Is The Produce At The Farmers Market Local? Turns Out, Not Always.
If you spend your weekends at the farmers market to stock up on local produce, you could be in for a surprise.
Farmers markets have become easier than ever to find. According to records from the Department of Agriculture, there are more than 8,600 farmers markets in the United States. That’s more than the number of Walmart stores in America (5,358).
But you should never assume everything sold at a farmers market is local. That’s because produce resellers ― vendors who purchase fruits and vegetables from a wholesaler to resell to consumers ― might be disguised as local farmers at your market. In other words, they could be selling you produce from sources located far outside your state (or country).
This practice was uncovered in 2016 by Tampa Bay Times food critic Laura Reiley, who traced the origins of produce at farmers markets in the Tampa, Florida, region. In one instance, a seller gave the name of a local farm that turned out to be abandoned ― but when Reiley visited the seller’s home, she saw stacks of boxes with logos from other produce companies.
Produce resellers may or may not violate the rules of a farmers market, because those rules are set individually by the organizer.
For instance, at the Rutgers Gardens Farmers Market in East Brunswick, New Jersey, all farm products must be grown by the vendor within a 100-mile radius, though some exceptions are allowed.
“Farmers may supplement their product line with additional regional products that may not currently be available at the market with the permission of the Farmers Market Advisory Committee,” Mary Ann Schrum, manager of programs and development at Rutgers Gardens, told HuffPost. “All products from another grower must be clearly labeled as such.”
There also isn’t a universal definition of “farmers markets” that restricts these marketplaces to farmers in the first place.
“Some states define it,” Darlene Wolnik, senior adviser at the Farmers Market Coalition, told HuffPost. “That is a welcome action, as it reduces the possibility of fake farmers markets co-opting the name.”
But these definitions vary. New Hampshire’s definition of a farmers market limits participation to farmers selling produce “exclusively grown on their own farms,” and excludes wholesalers.

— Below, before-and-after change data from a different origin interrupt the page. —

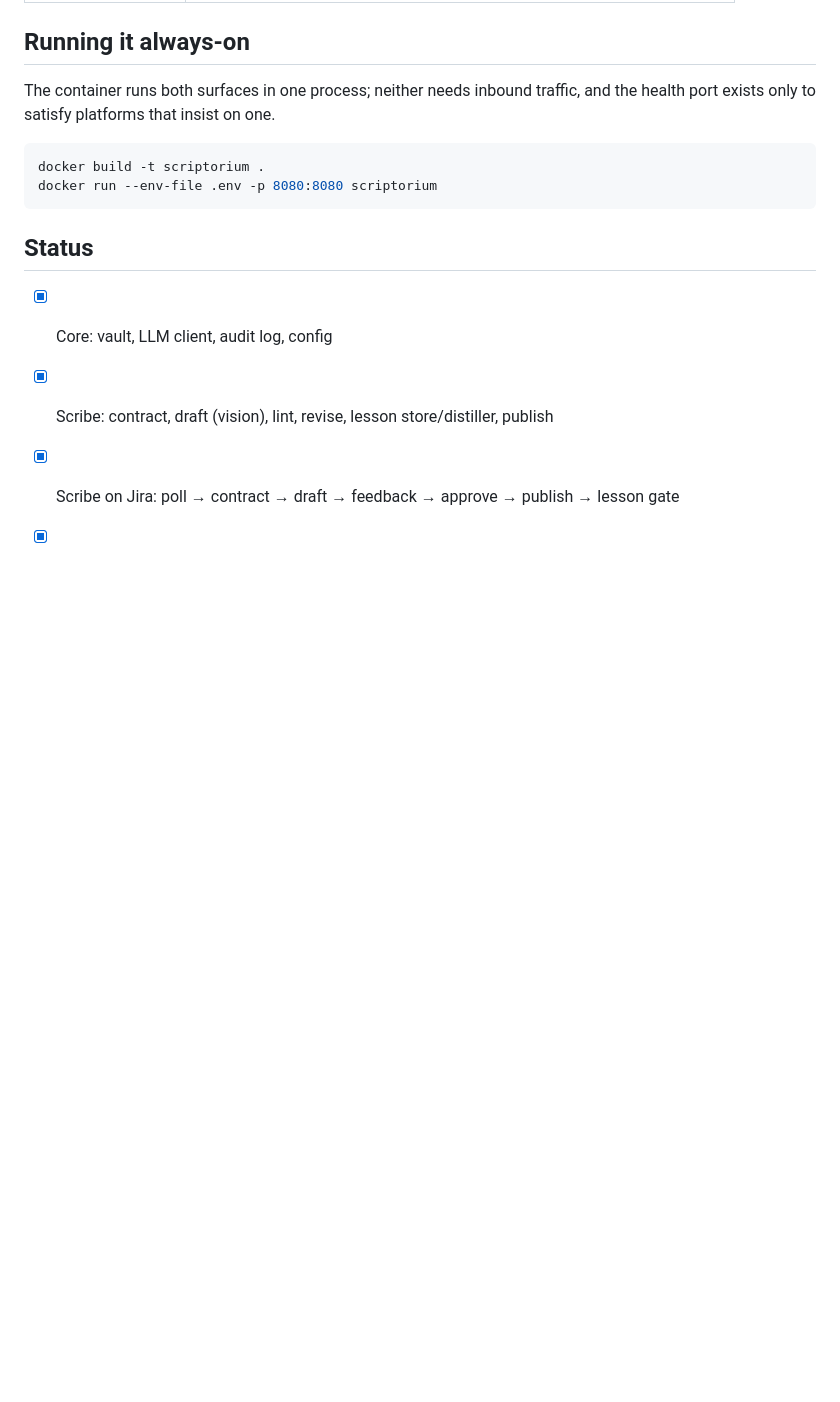
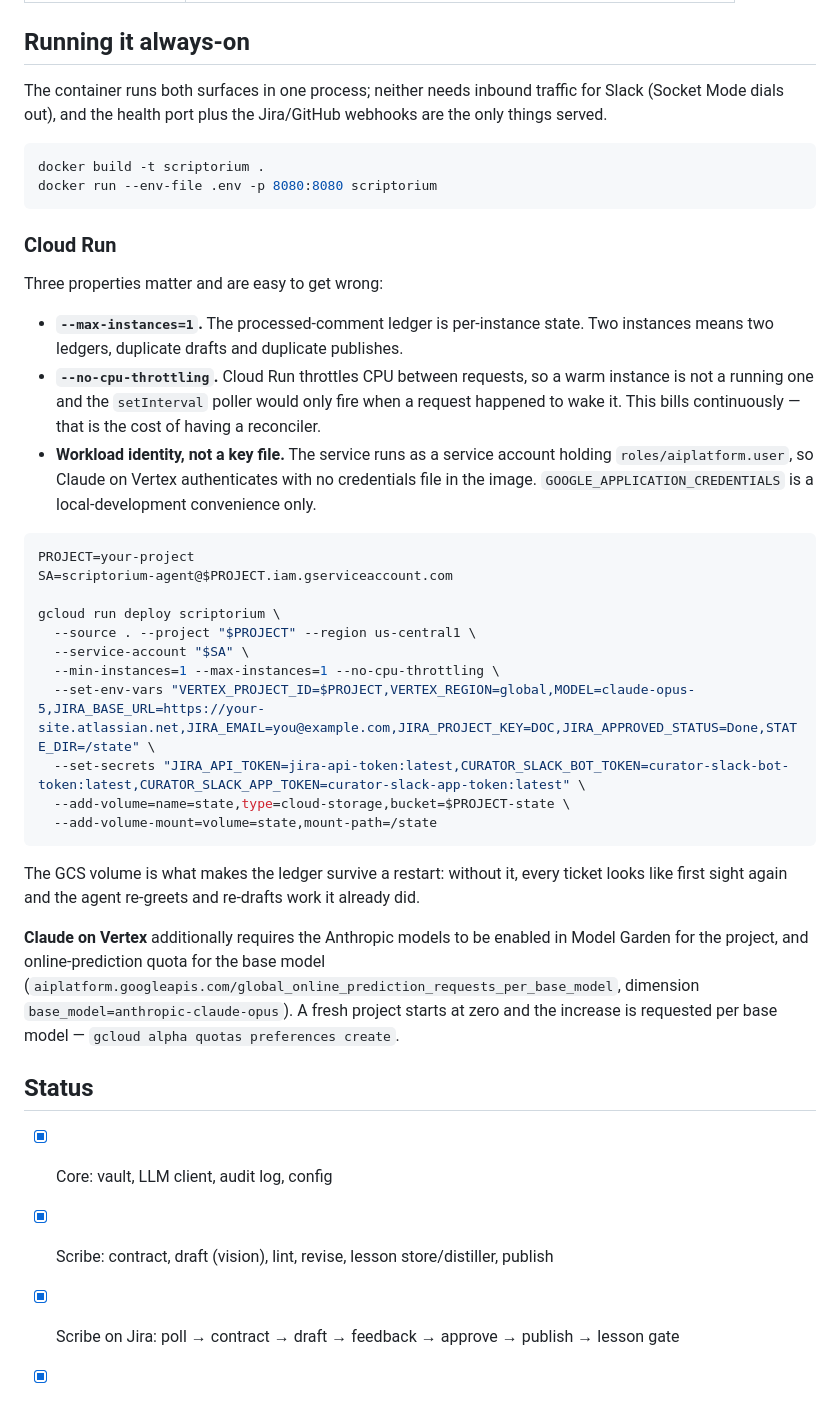
Before and after one commit to sloweyyy/scriptorium, a Markdown page: README.md, the part around the change. GitHub-like rendering; blank space fills up the shorter version.

Commit message:
docs: real Cloud Run deployment, and the three properties that break it
max-instances=1 because the comment ledger is per-instance state;
--no-cpu-throttling because a warm Cloud Run instance is not a running one and
the poller would only fire when a request woke it; workload identity instead of
a key file, since the runtime service account already holds aiplatform.user.
Records the Vertex Model Garden + per-base-model quota requirement too.

Co-Authored-By: Truong Le Vinh Phuc <truonglevinhphuc2006@gmail.com>

````diff
--- a/README.md
+++ b/README.md
@@ -179,13 +179,50 @@ handful of lines, and buys segregation of duties that an auditor can see.
 
 ## Running it always-on
 
-The container runs both surfaces in one process; neither needs inbound traffic, and the
-health port exists only to satisfy platforms that insist on one.
+The container runs both surfaces in one process; neither needs inbound traffic for Slack
+(Socket Mode dials out), and the health port plus the Jira/GitHub webhooks are the only
+things served.
 
 ```bash
 docker build -t scriptorium .
 docker run --env-file .env -p 8080:8080 scriptorium
 ```
+
+### Cloud Run
+
+Three properties matter and are easy to get wrong:
+
+- **`--max-instances=1`.** The processed-comment ledger is per-instance state. Two
+  instances means two ledgers, duplicate drafts and duplicate publishes.
+- **`--no-cpu-throttling`.** Cloud Run throttles CPU between requests, so a warm instance
+  is not a running one and the `setInterval` poller would only fire when a request
+  happened to wake it. This bills continuously — that is the cost of having a reconciler.
+- **Workload identity, not a key file.** The service runs as a service account holding
+  `roles/aiplatform.user`, so Claude on Vertex authenticates with no credentials file in
+  the image. `GOOGLE_APPLICATION_CREDENTIALS` is a local-development convenience only.
+
+```bash
+PROJECT=your-project
+SA=scriptorium-agent@$PROJECT.iam.gserviceaccount.com
+
+gcloud run deploy scriptorium \
+  --source . --project "$PROJECT" --region us-central1 \
+  --service-account "$SA" \
+  --min-instances=1 --max-instances=1 --no-cpu-throttling \
+  --set-env-vars "VERTEX_PROJECT_ID=$PROJECT,VERTEX_REGION=global,MODEL=claude-opus-5,JIRA_BASE_URL=https://your-site.atlassian.net,JIRA_EMAIL=you@example.com,JIRA_PROJECT_KEY=DOC,JIRA_APPROVED_STATUS=Done,STATE_DIR=/state" \
+  --set-secrets "JIRA_API_TOKEN=jira-api-token:latest,CURATOR_SLACK_BOT_TOKEN=curator-slack-bot-token:latest,CURATOR_SLACK_APP_TOKEN=curator-slack-app-token:latest" \
+  --add-volume=name=state,type=cloud-storage,bucket=$PROJECT-state \
+  --add-volume-mount=volume=state,mount-path=/state
+```
+
+The GCS volume is what makes the ledger survive a restart: without it, every ticket looks
+like first sight again and the agent re-greets and re-drafts work it already did.
+
+**Claude on Vertex** additionally requires the Anthropic models to be enabled in Model
+Garden for the project, and online-prediction quota for the base model
+(`aiplatform.googleapis.com/global_online_prediction_requests_per_base_model`,
+dimension `base_model=anthropic-claude-opus`). A fresh project starts at zero and the
+increase is requested per base model — `gcloud alpha quotas preferences create`.
 
 ## Status
 
````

Meanwhile, Montana’s definition concerns the location of sales: a farm premises, a food stand owned and operated by a farmer, or an organized market authorized by a municipal or county authority. Some states, like New Jersey, don’t legally define a farmers market.
In the end, verifying the origins of any given piece of produce is on the shopper. Brushing up on what can be grown in your state, and during which seasons, will help you spot possible resellers. A vendor offering grapefruit in Maine, or one selling “local” strawberries anywhere in September, should raise a red flag.
You can ask organizers how their vendors are screened, and ask for a copy of their market’s rules. You can also ask sellers whether they grew the produce on their own farm, or ask for the location of their farm.
Sometimes, though, the produce speaks for itself: There’s no faking the flavor of a just-picked tomato.